David and Goliath in Africa

David and Goliath in Africa

African complaints that U.S. agricultural subsidies are undermining their efforts to compete globally are beginning to find sympathetic ears in the international community.

Read Time:
2m 52sec

The source: “West Africa Versus the United States on Cotton Subsidies: How, Why, and What Next?” by Elinor Lynn Heinisch, in The Journal of Modern African Studies, June 2006.

When three impoverished African countries took on American cotton producers in 2003, charging that subsidized U.S. cotton was flooding the market and reducing the price of their main export, it was a watershed event in international trade relations, according to Elinor Lynn Heinisch, a press officer with the aid organization CARE. It proved that politically and economically weak countries can effectively challenge farm subsidies in the world’s strongest ­nations.

Cotton is the most important export crop of Burkina Faso, Mali, and Benin, the world’s 4th-, 10th-, and 16th-poorest countries. Farmers in landlocked Burkina Faso, located to the north of Ghana, can grow cotton at a cost of 21 cents per pound, working plots of two to three acres by hand and relying on rain for irri­gation. The cost of cotton production for U.S. farmers is between 68 and 80 cents per ­pound.

Simple arithmetic would suggest that the African farmers would put the Americans out of business, but America’s 30,000 cotton farms claim to provide some 440,000 jobs, and the cotton lobby is an important political player in Washington. The U.S. government spends $3.9 billion a year on subsidies to American cotton farmers, Heinisch writes, paying many producers the difference between the market ­price—­currently hovering a bit above 50 cents per ­pound—­and a “target price” of 72 cents per ­pound.

The Africans took their complaints about the subsidies to the World Trade Organization (WTO), piggybacking on a cotton-related unfair trade practice case brought by vastly richer Bra­zil. (Few developing countries have the legal or financial resources to bring a case on their own.) They contended that subsidies caused U.S. farmers to produce more cotton than they would otherwise grow, sell it at an artificially low price, and undermine the liveli­hoods of farmers in the three West African nations. Cotton producers there are not subsidized, and government intervention in cotton markets has been cut back, leaving farmers’ incomes to rise and fall with world ­prices.

The Africans became the public face of an immensely complicated world trade issue. For the first time, an African head of state testified before the U.S. House of Represent­atives International Relations Subcommittee on Africa. President Amadou Toumani Touré of Mali and President Blaise Compaoré of Burkina Faso published an op-ed piece in The New York Times. Officials of all three countries flew to Geneva, where the WTO was meeting, and spoke elsewhere in Europe. They enlisted allies in international agencies and charities. At one point, the WTO director-general broke from “conventional neutrality” to say that the African complaints had merit, according to Heinisch.

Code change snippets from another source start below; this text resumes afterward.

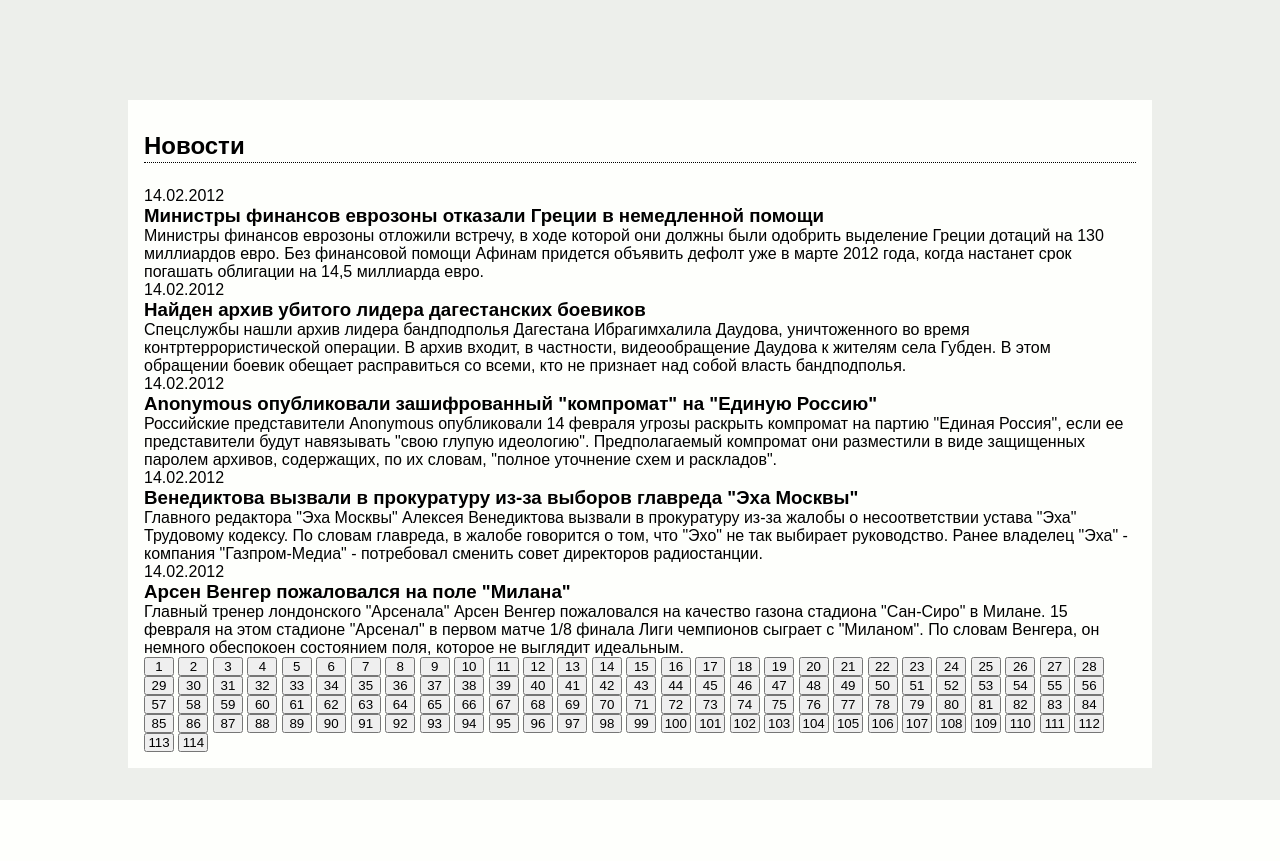
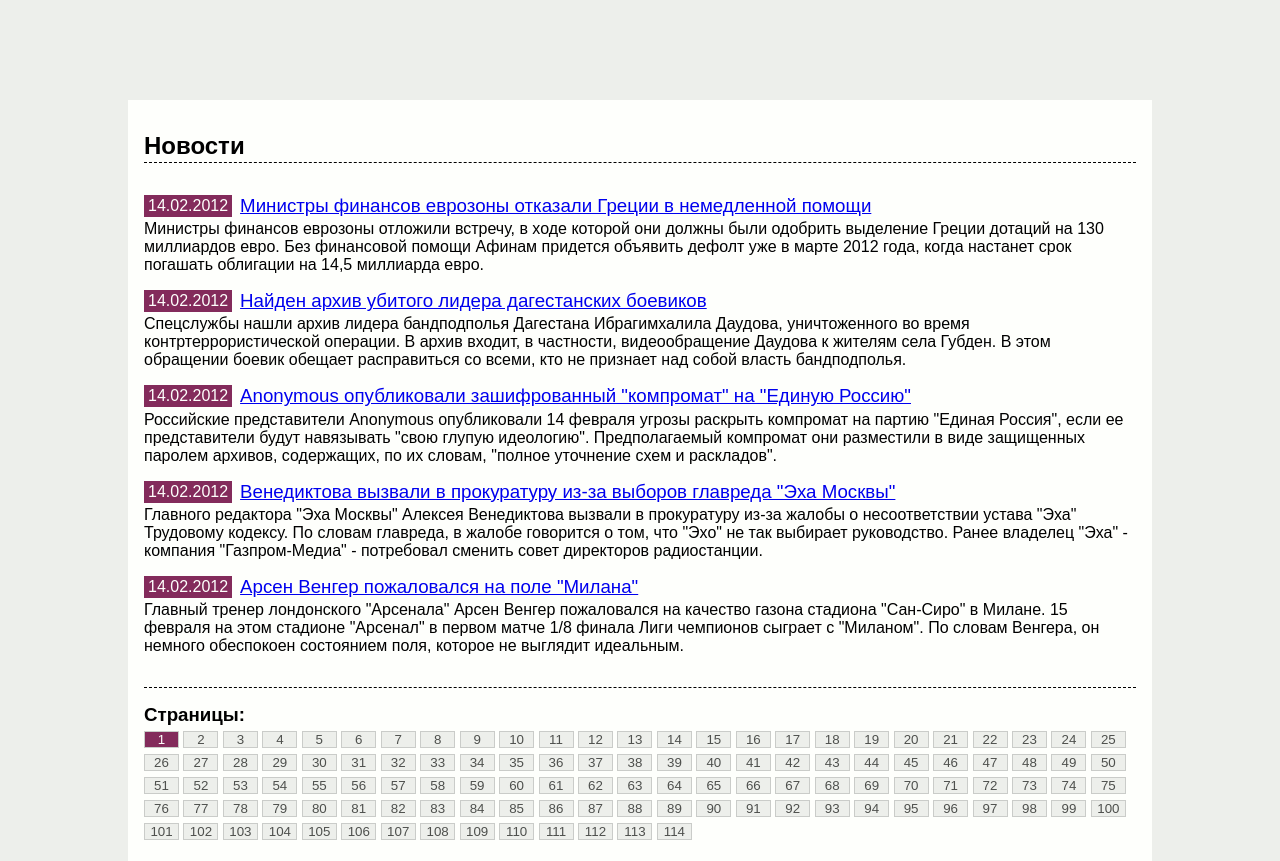
Before and after one commit to iwannabekoshka/techart-test-task, a PHP site: page /news.php?page=1 in a window 1280 px wide. Before the commit the page ends 800 px from the top, so only its background shows below. Run offline with PHP 8.4, Linux system fonts and the light colour scheme; data comes from the database, SQL or seed files in the repository.

Commit message:
feat: add style to news.php

```diff
--- a/css/scss/abstracts/_variables.scss
+++ b/css/scss/abstracts/_variables.scss
@@ -1,5 +1,7 @@
 // COLORS
 $color-camelot: #832B5B;
+$color-gray-asparagus: #4E504D;
+$color-celeste: #CACCC9;
 $color-gray-nurse: #EDEFEB;
 $color-ceramic: #FEFFFC;
 $color-marshland: #010201;
--- a/css/scss/main.scss
+++ b/css/scss/main.scss
@@ -4,4 +4,4 @@
 @import "base/helpers";
 
 @import "components/news/news";
-@import "components/news/news_preview";
+@import "components/news/news_item";
--- a/css/style.css
+++ b/css/style.css
@@ -24,8 +24,59 @@ body {
 
 .news__title {
   padding-bottom: 2px;
-  border-bottom: 1px dotted black;
+  border-bottom: 1px dashed black;
+}
+
+.news__body {
+  padding: 2em 0;
+}
+
+.news__footer {
+  border-top: 1px dashed black;
+  padding-top: 1em;
+}
+.news__footer h3 {
+  margin-bottom: 0.2em;
+}
+
+.news__pages .news__page-btn {
+  width: 35px;
+  margin-bottom: 5px;
+  background-color: #EDEFEB;
+  border: 1px solid #CACCC9;
+  color: #4E504D;
+}
+.news__pages .news__page-btn.active {
+  background-color: #832B5B;
+  color: #FEFFFC;
+}
+.news__pages .news__page-btn a {
+  display: inline-block;
+  width: 100%;
+  color: inherit;
+  text-decoration: none;
+}
+
+.news-item:not(:last-child) {
   margin-bottom: 1em;
 }
 
+.news-item__header {
+  display: flex;
+  align-items: center;
+  margin-bottom: 0.2em;
+}
+
+.news-item__date {
+  display: inline-block;
+  padding: 2px 4px;
+  margin-right: 0.5em;
+  background-color: #832B5B;
+  color: #FEFFFC;
+}
+
+.news-item__title {
+  font-weight: normal;
+}
+
 /*# sourceMappingURL=style.css.map */
--- a/queries/getNews.php
+++ b/queries/getNews.php
@@ -26,8 +26,8 @@ function createNewsBody($news) {
 	$newsItems = createNewsItems($news);
 
 	return "
+		<h2 class='news__title'>Новости</h2>
 		<div class='news__body'>
-			<h2 class='news__title'>Новости</h2>
 			$newsItems
 		</div>
 	";
@@ -43,10 +43,12 @@ function createNewsItems($news) {
 		$announce = $newsItem['announce'];
 
 		$newsItems .= "
-			<div class='news-item' data-id='$id'>
+			<div class='news-item'>
 				<div class='news-item__header'>
 					<span class='news-item__date'>$date</span>
-					<h3 class='news-item__title'>$title</h3>
+					<h3 class='news-item__title'>
+						<a href='./view.php?id=$id'>$title</a>
+					</h3>
 				</div>
 				<div class='news-item__body'>$announce</div>
 			</div>
@@ -61,7 +63,10 @@ function createNewsFooter($newsCount) {
 
 	return "
 		<div class='news__footer'>
-			$footerButtons
+			<h3>Страницы:</h3>
+			<div class='news__pages'>
+				$footerButtons
+			</div>
 		</div>";
 }
 
@@ -72,11 +77,12 @@ function createNewsFooterButtons($newsCount) {
 
 	for ($i = 0; $i < $pages; $i++) {
 		$pageNum = $i+1;
+		$classActive = $pageNum === (int)$_GET['page'] ? 'active' : '';
 
 		$buttons .= "
-			<a style='text-decoration: none' href='./news.php?page=$pageNum'>
-				<button style='width: 30px'>$pageNum</button>
-			</a>
+			<button class='news__page-btn $classActive'>
+				<a href='./news.php?page=$pageNum'>$pageNum</a>
+			</button>
 		";
 	}
 
```
Also changed, not shown: css/scss/components/news/_news.scss (+40 -2 lines), css/scss/components/news/_news_item.scss (added, +21 -0 lines), css/scss/components/news/_news_preview.scss (deleted), 1 other file.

The cotton campaign paid off in March 2005, when the WTO ruled in favor of ­Brazil—­and its African ­allies—­and the United States announced it would move to ­comply.

Brazil, seizing the possibility that a revived Doha round of trade talks might permanently level the playing field for international cotton producers, put off its demand for $3 billion in damages from the United States. Now that the trade negotiations
have collapsed, it remains to be seen whether Brazil’s African supporters will try to wrest more from the U.S. Department of Agriculture than the $7 million “cotton improvement program” offered. It is a paltry substitute, the Africans have said, for fair prices in the global free ­market.